As their commercial applications take off, drones are being more frequently deployed on construction sites as the “eyes in the sky” that can deliver everything from 3-D imaging and progress inspections to site mapping and surveys.
Recent data shows just how indispensable these tools are becoming. Sparked by relatively low cost, safety, and ease of use, construction drone usage has skyrocketed by 239 percent in the last year, according to a report measuring annual commercial drone growth trends. Another study pegs the total value of drone activity at $1 billion today, up from $40 million in 2012. And by 2026, it’s estimated that commercial drones will have an annual impact of $31 billion to $46 billion on the country’s GDP.
While drones look to be an industry game-changer, it’s crucial to become familiar with the drone safety practices, rules, and regulations before bringing a drone to your own job site. Here are some highlights.
The Federal Aviation Administration (FAA) regulates U.S. aviation airspace – including drones. To fly a commercial drone legally, your construction company must comply with the requirements of the FAA’s Small Unmanned Aircraft Systems (UAS) Rule, Part 107. After obtaining a remote pilot certificate from the FAA and registering your drone as a “non-modeler,” you must then follow nine key FAA operating rules (or apply for waivers for exceptions):
Even after you gain a firm understanding of the rules, it’s wise to ensure you stay up to speed on changes in federal, state, and local regulations. This is especially important because, as drone regulations continue to evolve, many rules will become obsolete or more streamlined.
For example, an important Part 107 rule update this year has made it possible to get virtually instant approval to fly commercial drones in certain corridors of the U.S., thanks to recent expansion of the FAA’s Low Altitude Airspace Notification Capability (LAANC).

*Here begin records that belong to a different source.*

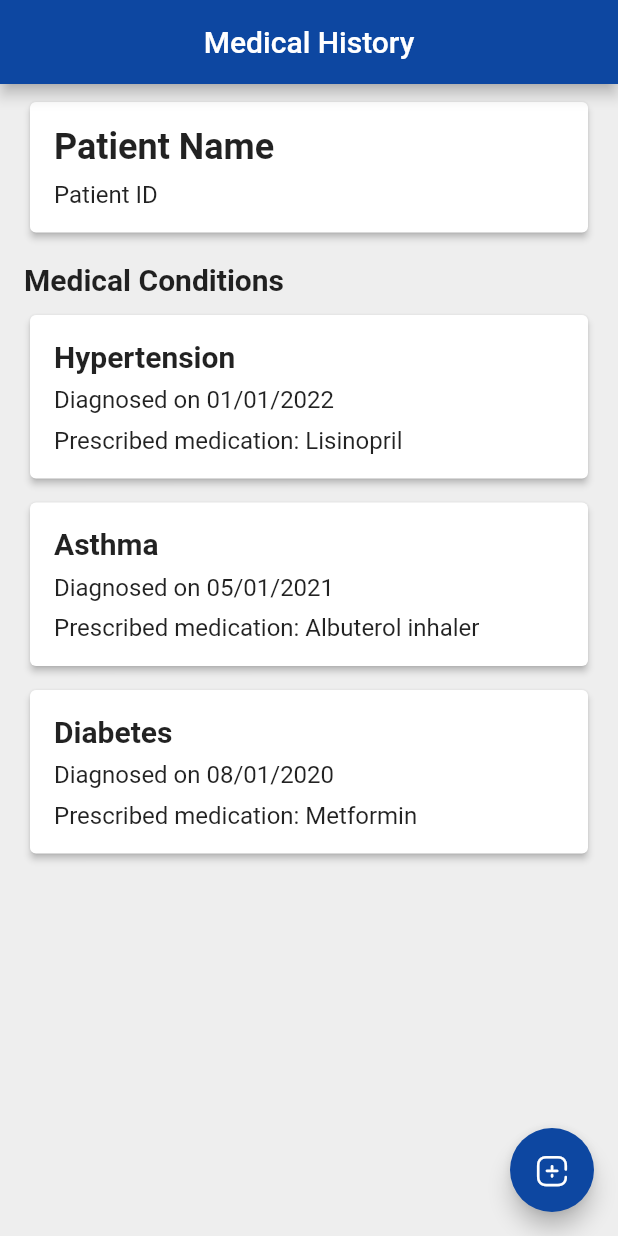
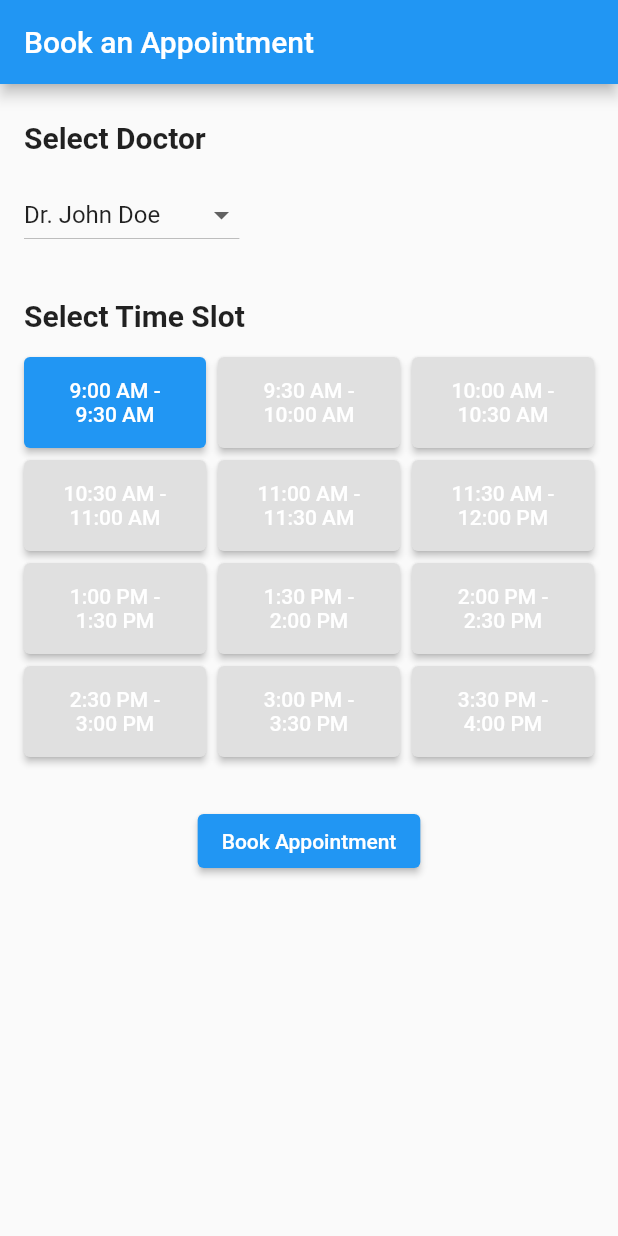
Before and after one commit to mak3042001/seniorApp, a Flutter app: the screen it shows after launch, on a phone screen of 412 x 824 dp. Run offline on Flutter 3.47's test engine with Material 2 defaults, Android fonts, the phone set to English and light mode, and no system bars; our stand-ins replace awesome_dialog.

```diff
--- /dev/null
+++ b/lib/booking.dart
@@ -0,0 +1,124 @@
+import 'package:flutter/material.dart';
+
+class AppointmentBookingScreen extends StatefulWidget {
+  const AppointmentBookingScreen({Key? key}) : super(key: key);
+
+  @override
+  _AppointmentBookingScreenState createState() =>
+      _AppointmentBookingScreenState();
+}
+
+class _AppointmentBookingScreenState extends State<AppointmentBookingScreen> {
+  late String _selectedDoctor;
+  late String _selectedTimeSlot;
+
+  final List<String> _doctors = [
+    'Dr. John Doe',
+    'Dr. Jane Smith',
+    'Dr. Alex Johnson',
+  ];
+
+  final List<String> _timeSlots = [
+    '9:00 AM - 9:30 AM',
+    '9:30 AM - 10:00 AM',
+    '10:00 AM - 10:30 AM',
+    '10:30 AM - 11:00 AM',
+    '11:00 AM - 11:30 AM',
+    '11:30 AM - 12:00 PM',
+    '1:00 PM - 1:30 PM',
+    '1:30 PM - 2:00 PM',
+    '2:00 PM - 2:30 PM',
+    '2:30 PM - 3:00 PM',
+    '3:00 PM - 3:30 PM',
+    '3:30 PM - 4:00 PM',
+  ];
+
+  @override
+  void initState() {
+    super.initState();
+    _selectedDoctor = _doctors.first;
+    _selectedTimeSlot = _timeSlots.first;
+  }
+
+  @override
+  Widget build(BuildContext context) {
+    return Scaffold(
+      appBar: AppBar(
+        title: const Text('Book an Appointment'),
+      ),
+      body: SingleChildScrollView(
+        padding: const EdgeInsets.symmetric(horizontal: 16.0, vertical: 24.0),
+        child: Column(
+          crossAxisAlignment: CrossAxisAlignment.start,
+          children: [
+            const Text(
+              'Select Doctor',
+              style: TextStyle(
+                fontSize: 20.0,
+                fontWeight: FontWeight.bold,
+              ),
+            ),
+            const SizedBox(height: 16.0),
+            DropdownButton<String>(
+              value: _selectedDoctor,
+              onChanged: (String? newValue) {
+                setState(() {
+                  _selectedDoctor = newValue!;
+                });
+              },
+              items: _doctors.map<DropdownMenuItem<String>>((String value) {
+                return DropdownMenuItem<String>(
+                  value: value,
+                  child: Text(value),
+                );
+              }).toList(),
+            ),
+            const SizedBox(height: 32.0),
+            const Text(
+              'Select Time Slot',
+              style: TextStyle(
+                fontSize: 20.0,
+                fontWeight: FontWeight.bold,
+              ),
+            ),
+            const SizedBox(height: 16.0),
+            GridView.count(
+              shrinkWrap: true,
+              crossAxisCount: 3,
+              crossAxisSpacing: 8.0,
+              mainAxisSpacing: 8.0,
+              childAspectRatio: 2.0,
+              children: _timeSlots.map((String timeSlot) {
+                return ElevatedButton(
+                  onPressed: () {
+                    setState(() {
+                      _selectedTimeSlot = timeSlot;
+                    });
+                  },
+                  style: ElevatedButton.styleFrom(
+                    backgroundColor: _selectedTimeSlot == timeSlot
+                        ? Colors.blue
+                        : Colors.grey[300],
+                  ),
+                  child: Text(
+                    timeSlot,
+                    textAlign: TextAlign.center,
+                  ),
+                );
+              }).toList(),
+            ),
+            const SizedBox(height: 32.0),
+            Center(
+              child: ElevatedButton(
+                onPressed: () {
+                  // Add your logic for booking the appointment here
+                },
+                child: const Text('Book Appointment'),
+              ),
+            ),
+          ],
+        ),
+      ),
+    );
+  }
+}
--- a/lib/main.dart
+++ b/lib/main.dart
@@ -1,6 +1,7 @@
 import 'package:flutter/material.dart';
 import 'package:senior/HomeApp.dart';
 import 'package:senior/PatientSwipeCard.dart';
+import 'package:senior/booking.dart';
 
 void main() {
   runApp(const MyApp());
@@ -27,7 +28,7 @@ class MyApp extends StatelessWidget {
         // is not restarted.
         primarySwatch: Colors.blue,
       ),
-      home: MedicalHistoryPage(),
+      home: const AppointmentBookingScreen(),
     );
   }
 }
```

This automated process for airspace authorizations allows pilots to get flight plans approved in seconds, instead of relying on the manual permitting process, which can take months. Rolled out in six geographic phases from April to September 2018, LAANC is now available at nearly 300 air traffic facilities covering approximately 500 airports.
Before you start using your drone, perform a risk assessment, develop a safety plan, and review both with relevant team members. “Elements of a proactive drone safety plan should focus on client, contractor, and pilot responsibilities for safe operation, public and surrounding structure protection, privacy guidelines, and flight path considerations,” says Michael Mills, Technical Director for Liberty Mutual Insurance’s construction unit.
Clear flight paths and work zone boundaries, for example, can reduce the risk of a drone striking another property. Pilots should also know how to respond to emergencies, such as a sudden loss of power or communication with the drone.
Another important consideration is proper management and use of drone footage. “Know who oversees the data collected, who has access to it, and how you are going to protect it,” advises Mills. “And if a sub-contractor owns the drone, review insurance policies to make sure coverage will respond to that risk.”
Proactive risk mitigation is also important to manage emerging challenges facing the construction industry when it comes to drone regulations and safety compliance.
Enhancements to commercial general liability policies or separate aviation policies can protect construction companies against these developing risks, says Aldo Fucentese, SVP and Underwriting Manager for Liberty Mutual’s Construction practice.
If a construction company leases a drone instead of purchasing one, “the firm bears the responsibility of making sure the third-party vendor is insured,” Fucentese notes. Always vet the vendor, and ensure they carry “non-owned” aviation coverage with adequate limits to handle the size of the risk.